::: Data shown
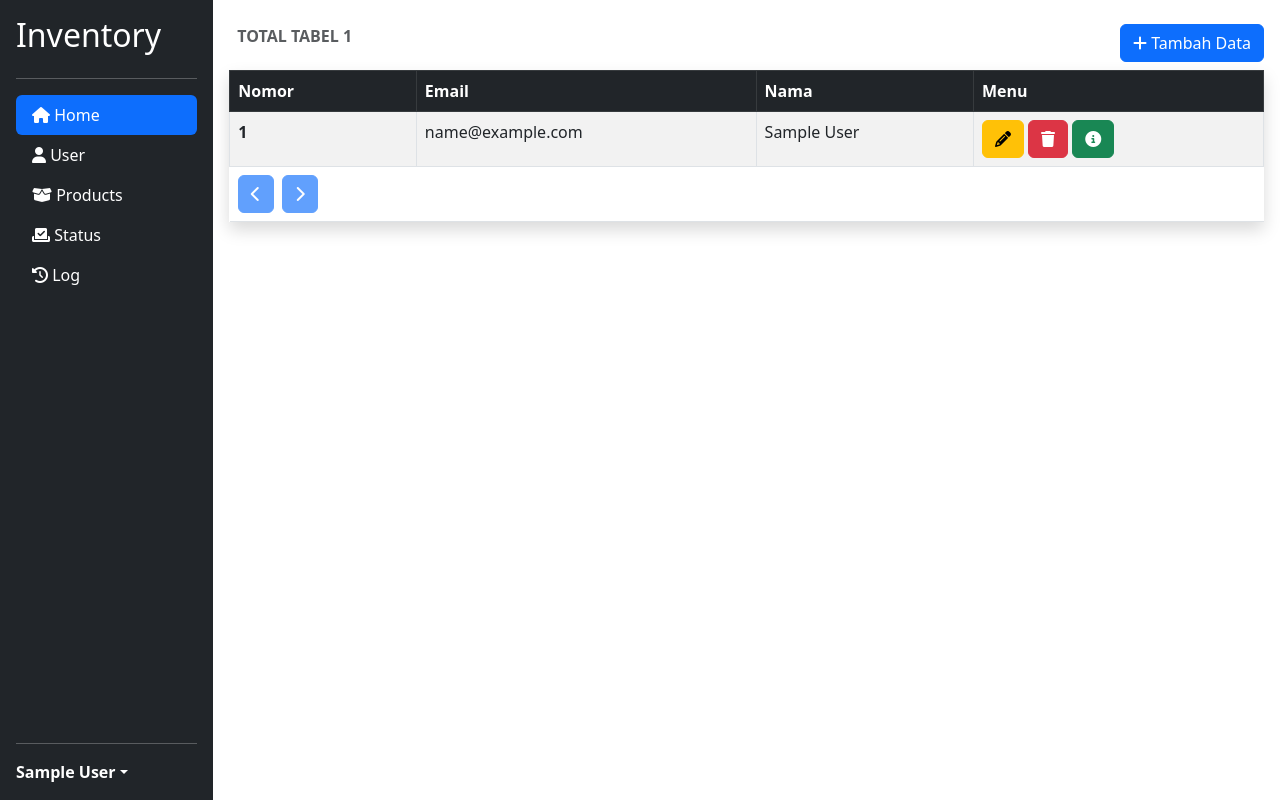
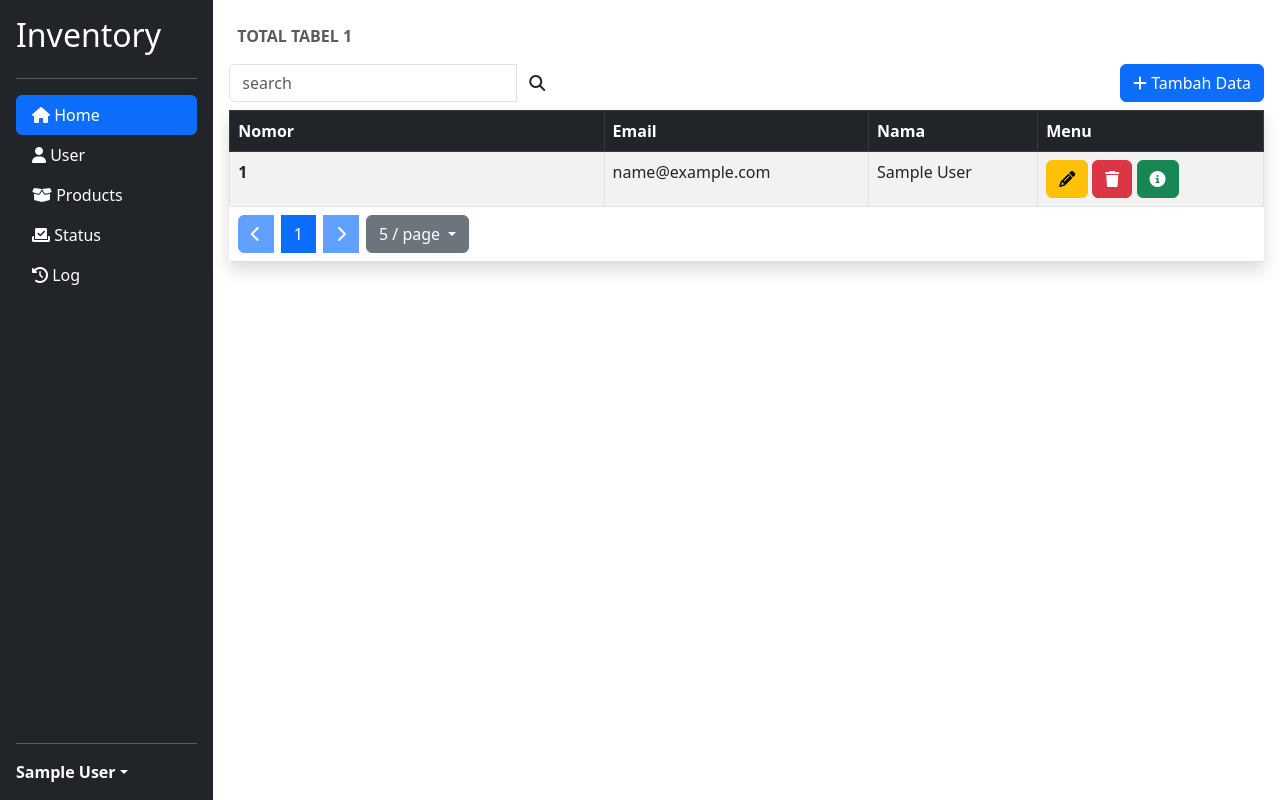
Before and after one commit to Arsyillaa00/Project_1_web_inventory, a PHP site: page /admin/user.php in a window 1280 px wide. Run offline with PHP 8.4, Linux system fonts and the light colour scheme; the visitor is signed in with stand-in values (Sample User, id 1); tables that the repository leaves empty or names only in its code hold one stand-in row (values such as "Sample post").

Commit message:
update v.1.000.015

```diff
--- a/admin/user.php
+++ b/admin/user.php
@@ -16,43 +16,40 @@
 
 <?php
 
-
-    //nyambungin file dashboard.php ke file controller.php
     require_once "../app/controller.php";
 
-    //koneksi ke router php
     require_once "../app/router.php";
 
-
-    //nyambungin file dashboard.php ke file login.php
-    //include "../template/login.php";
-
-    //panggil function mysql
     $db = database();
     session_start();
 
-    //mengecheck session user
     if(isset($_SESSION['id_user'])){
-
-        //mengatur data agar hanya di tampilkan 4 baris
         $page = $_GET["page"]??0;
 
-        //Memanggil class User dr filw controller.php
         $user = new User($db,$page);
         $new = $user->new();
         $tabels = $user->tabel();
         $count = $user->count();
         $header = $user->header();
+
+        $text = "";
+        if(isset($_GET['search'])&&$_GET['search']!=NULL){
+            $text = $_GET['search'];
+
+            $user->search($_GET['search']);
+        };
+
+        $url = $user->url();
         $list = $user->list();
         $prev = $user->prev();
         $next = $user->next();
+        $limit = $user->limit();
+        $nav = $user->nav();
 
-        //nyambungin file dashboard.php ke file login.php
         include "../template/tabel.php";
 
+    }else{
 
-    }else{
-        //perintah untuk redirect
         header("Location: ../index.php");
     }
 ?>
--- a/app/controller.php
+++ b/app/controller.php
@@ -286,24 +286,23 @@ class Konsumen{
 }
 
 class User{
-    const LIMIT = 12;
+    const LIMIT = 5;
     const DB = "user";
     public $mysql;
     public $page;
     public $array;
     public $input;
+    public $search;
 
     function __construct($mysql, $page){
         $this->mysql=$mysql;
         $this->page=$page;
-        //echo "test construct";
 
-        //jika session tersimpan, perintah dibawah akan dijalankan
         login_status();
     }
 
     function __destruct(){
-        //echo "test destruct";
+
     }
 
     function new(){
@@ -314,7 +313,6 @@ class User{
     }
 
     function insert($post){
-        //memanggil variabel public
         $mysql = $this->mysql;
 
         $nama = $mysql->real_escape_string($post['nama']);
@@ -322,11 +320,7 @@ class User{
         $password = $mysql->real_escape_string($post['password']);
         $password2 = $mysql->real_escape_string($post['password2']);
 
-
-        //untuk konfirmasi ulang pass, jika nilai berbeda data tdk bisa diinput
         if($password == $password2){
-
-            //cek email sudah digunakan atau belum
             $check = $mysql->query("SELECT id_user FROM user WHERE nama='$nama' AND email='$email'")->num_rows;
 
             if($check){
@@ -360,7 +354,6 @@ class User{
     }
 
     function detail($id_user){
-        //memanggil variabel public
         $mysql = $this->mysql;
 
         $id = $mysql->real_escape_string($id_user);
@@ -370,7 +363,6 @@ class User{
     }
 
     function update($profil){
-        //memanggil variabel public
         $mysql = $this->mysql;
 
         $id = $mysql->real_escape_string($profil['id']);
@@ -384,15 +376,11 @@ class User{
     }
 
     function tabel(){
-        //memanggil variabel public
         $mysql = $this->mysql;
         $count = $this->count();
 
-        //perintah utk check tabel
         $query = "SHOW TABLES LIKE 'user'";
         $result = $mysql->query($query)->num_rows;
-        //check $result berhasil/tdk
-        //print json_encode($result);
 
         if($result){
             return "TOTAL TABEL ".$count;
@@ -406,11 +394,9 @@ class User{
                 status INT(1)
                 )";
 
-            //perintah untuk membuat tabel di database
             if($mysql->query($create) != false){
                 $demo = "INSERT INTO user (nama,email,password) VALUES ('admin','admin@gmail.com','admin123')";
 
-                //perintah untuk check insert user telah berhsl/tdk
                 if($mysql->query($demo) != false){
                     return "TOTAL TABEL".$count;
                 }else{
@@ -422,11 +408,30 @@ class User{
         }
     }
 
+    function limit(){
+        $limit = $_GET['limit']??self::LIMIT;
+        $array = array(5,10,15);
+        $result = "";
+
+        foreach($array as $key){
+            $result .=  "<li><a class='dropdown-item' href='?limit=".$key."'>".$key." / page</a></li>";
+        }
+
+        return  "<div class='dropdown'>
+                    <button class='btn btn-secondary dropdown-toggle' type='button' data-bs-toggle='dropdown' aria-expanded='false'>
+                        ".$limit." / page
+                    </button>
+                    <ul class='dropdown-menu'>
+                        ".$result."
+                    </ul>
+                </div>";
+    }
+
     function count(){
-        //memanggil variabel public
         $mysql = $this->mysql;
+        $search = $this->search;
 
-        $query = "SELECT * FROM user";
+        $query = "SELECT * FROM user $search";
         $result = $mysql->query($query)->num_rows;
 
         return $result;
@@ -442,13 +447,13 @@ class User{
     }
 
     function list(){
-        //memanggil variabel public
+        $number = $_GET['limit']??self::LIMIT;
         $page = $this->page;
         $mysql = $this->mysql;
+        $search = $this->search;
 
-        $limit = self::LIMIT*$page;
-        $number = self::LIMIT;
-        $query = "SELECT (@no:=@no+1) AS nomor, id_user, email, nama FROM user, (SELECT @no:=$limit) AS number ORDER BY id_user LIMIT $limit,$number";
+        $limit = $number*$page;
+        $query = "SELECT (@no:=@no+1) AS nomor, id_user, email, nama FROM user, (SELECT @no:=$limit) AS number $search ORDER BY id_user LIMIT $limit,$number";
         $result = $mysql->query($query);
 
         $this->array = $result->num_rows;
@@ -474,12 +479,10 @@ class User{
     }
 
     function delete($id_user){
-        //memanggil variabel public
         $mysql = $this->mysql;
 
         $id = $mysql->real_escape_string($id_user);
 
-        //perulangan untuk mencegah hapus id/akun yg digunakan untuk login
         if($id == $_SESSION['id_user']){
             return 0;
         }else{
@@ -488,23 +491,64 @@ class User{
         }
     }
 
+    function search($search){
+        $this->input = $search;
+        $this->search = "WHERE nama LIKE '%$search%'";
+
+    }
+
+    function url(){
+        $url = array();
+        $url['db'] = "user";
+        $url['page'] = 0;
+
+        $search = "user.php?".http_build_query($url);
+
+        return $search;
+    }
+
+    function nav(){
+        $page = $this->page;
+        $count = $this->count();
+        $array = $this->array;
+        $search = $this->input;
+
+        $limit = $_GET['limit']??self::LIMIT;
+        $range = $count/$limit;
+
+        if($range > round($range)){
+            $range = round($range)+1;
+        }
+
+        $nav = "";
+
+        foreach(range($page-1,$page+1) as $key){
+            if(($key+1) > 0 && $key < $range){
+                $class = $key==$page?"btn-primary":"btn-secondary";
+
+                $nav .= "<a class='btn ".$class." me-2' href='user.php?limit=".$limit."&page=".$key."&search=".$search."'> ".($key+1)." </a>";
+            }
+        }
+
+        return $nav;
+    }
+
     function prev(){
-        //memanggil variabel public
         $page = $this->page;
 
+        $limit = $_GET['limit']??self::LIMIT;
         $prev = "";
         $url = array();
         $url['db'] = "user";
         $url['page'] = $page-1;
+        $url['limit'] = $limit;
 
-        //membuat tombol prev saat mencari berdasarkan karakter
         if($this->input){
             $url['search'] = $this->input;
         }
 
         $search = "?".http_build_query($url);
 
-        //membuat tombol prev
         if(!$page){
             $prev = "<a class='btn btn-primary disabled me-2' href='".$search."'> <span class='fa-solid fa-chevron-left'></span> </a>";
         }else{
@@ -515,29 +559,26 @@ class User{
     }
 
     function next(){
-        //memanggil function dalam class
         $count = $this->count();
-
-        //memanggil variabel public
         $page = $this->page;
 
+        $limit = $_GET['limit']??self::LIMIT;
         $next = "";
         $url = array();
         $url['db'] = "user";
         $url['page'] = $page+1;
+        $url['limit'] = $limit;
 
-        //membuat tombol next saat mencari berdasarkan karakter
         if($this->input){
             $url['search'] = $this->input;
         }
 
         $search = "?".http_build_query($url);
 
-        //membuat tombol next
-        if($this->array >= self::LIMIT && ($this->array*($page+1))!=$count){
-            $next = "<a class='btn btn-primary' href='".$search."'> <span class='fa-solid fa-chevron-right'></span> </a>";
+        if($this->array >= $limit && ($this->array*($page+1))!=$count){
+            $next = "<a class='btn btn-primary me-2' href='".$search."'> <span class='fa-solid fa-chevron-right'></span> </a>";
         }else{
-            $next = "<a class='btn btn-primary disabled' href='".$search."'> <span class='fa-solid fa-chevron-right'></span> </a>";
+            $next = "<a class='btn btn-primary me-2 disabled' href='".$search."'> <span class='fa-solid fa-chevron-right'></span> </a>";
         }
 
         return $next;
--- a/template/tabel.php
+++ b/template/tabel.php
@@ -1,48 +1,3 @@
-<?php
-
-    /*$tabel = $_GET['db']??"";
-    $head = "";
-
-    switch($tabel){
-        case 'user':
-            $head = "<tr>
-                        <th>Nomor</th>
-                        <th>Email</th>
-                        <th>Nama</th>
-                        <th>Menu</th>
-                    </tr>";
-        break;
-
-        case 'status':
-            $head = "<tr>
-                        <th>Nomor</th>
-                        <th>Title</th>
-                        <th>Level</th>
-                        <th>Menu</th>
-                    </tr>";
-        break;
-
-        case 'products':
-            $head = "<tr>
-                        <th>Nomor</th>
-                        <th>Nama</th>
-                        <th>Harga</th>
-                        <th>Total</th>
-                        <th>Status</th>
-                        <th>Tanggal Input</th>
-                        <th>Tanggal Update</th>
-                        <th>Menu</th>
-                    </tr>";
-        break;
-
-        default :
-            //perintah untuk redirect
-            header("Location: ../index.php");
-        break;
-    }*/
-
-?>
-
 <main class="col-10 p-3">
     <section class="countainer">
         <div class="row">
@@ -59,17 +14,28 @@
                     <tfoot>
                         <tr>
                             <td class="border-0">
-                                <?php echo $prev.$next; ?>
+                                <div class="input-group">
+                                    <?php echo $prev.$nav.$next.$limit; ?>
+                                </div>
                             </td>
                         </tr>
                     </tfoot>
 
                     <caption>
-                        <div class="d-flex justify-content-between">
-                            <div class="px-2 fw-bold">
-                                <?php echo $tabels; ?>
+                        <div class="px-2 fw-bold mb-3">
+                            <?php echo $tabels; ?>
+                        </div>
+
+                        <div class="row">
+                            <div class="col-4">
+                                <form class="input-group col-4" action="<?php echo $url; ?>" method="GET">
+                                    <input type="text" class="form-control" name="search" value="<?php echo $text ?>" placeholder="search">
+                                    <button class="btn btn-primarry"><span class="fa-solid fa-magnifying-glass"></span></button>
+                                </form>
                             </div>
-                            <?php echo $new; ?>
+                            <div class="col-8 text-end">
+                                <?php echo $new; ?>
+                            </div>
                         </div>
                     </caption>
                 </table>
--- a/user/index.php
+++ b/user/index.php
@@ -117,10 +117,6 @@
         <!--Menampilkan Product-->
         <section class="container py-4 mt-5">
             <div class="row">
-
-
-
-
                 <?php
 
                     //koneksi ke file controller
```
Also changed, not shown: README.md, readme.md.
::::::
::: Data shown
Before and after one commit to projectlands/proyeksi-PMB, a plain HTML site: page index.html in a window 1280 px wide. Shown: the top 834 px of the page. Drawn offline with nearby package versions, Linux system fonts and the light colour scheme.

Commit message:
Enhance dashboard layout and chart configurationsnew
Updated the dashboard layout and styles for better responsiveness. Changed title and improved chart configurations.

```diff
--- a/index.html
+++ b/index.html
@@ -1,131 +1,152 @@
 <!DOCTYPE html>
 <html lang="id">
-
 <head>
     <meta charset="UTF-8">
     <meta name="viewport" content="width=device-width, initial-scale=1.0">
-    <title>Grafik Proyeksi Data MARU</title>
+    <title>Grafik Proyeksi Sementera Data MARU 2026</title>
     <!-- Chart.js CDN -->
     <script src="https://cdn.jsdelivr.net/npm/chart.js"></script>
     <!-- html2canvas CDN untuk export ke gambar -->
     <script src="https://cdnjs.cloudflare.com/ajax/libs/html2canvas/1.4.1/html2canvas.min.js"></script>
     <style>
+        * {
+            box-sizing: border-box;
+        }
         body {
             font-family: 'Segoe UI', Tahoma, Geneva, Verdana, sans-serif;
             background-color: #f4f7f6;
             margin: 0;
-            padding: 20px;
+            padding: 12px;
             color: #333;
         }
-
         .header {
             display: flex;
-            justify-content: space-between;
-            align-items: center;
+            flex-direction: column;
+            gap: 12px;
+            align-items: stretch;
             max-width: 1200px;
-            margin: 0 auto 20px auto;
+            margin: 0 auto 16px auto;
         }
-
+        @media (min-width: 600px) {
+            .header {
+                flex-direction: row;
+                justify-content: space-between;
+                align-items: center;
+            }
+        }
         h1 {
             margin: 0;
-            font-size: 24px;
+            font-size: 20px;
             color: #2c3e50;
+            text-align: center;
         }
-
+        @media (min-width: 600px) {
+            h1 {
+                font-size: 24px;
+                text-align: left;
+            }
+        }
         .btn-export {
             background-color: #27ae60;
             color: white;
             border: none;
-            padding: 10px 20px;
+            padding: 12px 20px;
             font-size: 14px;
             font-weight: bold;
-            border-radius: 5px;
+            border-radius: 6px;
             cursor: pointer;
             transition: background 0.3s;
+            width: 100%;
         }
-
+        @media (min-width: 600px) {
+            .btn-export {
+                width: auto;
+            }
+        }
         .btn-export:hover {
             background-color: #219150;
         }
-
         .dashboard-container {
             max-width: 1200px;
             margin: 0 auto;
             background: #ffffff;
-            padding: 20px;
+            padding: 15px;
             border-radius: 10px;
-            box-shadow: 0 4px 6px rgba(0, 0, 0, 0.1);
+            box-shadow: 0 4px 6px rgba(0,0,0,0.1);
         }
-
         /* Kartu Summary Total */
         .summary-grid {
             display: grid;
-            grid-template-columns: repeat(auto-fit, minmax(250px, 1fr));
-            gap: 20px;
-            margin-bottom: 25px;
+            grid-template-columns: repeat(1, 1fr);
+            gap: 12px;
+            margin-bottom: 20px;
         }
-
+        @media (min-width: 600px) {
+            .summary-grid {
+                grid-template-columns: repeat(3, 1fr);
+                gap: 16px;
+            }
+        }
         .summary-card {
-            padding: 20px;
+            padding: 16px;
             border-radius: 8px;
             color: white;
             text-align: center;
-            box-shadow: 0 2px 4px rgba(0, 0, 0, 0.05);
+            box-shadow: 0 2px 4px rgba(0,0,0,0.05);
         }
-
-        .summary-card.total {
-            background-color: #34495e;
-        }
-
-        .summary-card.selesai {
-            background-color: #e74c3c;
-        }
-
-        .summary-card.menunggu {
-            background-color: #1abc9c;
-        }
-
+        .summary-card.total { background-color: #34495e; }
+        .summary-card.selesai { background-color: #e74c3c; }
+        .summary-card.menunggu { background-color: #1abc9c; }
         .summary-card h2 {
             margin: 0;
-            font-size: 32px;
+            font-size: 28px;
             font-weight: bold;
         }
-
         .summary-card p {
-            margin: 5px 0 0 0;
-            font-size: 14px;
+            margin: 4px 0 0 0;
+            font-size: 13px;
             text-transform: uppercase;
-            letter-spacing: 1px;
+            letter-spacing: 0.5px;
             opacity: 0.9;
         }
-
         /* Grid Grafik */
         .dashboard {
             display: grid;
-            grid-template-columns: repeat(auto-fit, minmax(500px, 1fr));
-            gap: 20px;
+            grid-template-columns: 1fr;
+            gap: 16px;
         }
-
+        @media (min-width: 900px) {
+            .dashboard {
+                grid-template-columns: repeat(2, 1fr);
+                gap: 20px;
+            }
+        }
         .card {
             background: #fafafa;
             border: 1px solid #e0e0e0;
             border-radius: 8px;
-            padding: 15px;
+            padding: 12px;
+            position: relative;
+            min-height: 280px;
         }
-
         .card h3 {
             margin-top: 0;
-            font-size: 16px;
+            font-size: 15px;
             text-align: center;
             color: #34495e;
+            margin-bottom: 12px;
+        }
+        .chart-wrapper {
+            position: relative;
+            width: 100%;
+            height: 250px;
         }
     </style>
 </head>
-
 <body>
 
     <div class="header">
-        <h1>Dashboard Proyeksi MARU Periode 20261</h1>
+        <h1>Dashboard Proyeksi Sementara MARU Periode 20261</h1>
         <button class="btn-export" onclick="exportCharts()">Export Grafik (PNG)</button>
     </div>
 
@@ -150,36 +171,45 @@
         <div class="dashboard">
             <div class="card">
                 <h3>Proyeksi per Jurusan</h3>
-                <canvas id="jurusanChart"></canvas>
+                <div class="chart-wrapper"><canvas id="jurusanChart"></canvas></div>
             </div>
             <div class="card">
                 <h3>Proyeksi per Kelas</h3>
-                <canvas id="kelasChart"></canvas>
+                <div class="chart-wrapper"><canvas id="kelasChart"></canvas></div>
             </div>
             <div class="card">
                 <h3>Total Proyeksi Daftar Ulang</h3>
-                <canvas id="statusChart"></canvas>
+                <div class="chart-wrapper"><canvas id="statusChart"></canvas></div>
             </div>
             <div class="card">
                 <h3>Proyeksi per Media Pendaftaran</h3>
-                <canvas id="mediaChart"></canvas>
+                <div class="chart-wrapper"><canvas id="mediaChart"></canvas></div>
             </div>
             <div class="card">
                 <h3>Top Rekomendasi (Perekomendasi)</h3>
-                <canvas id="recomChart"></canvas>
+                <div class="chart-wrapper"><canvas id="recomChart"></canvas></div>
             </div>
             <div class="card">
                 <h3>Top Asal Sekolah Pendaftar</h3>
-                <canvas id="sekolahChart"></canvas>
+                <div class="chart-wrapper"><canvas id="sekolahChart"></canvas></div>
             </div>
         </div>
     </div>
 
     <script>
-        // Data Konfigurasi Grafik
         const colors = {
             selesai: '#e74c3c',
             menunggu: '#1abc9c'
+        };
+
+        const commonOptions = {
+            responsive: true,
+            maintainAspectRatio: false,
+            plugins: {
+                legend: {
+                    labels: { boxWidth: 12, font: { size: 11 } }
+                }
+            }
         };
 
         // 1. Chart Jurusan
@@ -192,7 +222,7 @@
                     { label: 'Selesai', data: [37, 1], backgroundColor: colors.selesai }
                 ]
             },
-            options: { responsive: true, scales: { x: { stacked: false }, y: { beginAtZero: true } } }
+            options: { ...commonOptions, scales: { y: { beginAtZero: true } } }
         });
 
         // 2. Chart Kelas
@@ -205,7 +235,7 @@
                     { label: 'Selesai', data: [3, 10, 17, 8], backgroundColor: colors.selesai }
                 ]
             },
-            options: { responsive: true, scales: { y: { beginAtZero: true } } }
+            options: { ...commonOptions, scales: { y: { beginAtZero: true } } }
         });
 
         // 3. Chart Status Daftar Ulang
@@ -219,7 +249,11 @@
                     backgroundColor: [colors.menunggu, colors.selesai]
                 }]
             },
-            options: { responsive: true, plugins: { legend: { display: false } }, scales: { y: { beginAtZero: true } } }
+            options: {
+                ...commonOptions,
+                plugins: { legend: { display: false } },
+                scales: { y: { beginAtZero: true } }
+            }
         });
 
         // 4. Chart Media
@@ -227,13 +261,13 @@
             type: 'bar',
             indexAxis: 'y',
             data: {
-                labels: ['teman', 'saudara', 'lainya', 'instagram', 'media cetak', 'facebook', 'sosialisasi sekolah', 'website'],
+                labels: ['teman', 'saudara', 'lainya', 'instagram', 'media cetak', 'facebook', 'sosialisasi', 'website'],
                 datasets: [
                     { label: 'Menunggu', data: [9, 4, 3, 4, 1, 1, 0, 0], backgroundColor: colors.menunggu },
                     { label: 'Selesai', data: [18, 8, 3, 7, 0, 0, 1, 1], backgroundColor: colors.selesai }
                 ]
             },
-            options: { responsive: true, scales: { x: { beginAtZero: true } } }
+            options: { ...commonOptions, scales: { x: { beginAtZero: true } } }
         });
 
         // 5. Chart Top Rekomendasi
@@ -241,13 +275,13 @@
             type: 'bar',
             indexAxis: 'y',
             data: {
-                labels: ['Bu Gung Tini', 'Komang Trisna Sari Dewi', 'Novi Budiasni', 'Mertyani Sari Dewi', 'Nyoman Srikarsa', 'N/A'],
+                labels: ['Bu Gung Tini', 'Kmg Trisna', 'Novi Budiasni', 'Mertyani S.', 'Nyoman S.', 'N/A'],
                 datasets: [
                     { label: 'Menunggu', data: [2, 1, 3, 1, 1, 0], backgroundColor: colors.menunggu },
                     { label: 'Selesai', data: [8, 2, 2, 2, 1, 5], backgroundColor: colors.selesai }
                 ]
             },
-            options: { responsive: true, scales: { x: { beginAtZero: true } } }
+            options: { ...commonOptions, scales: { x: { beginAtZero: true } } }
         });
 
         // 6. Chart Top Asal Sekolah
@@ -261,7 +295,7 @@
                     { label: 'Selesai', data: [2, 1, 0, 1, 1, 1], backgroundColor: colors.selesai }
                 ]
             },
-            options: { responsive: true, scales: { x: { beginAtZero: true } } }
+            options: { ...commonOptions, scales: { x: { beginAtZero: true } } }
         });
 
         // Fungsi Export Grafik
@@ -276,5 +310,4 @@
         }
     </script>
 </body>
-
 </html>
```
::::::
Instructions to follow -> Since only lines holding the word "text" matter, count them in the data above and report the number alone.

Response to this exercise -> 9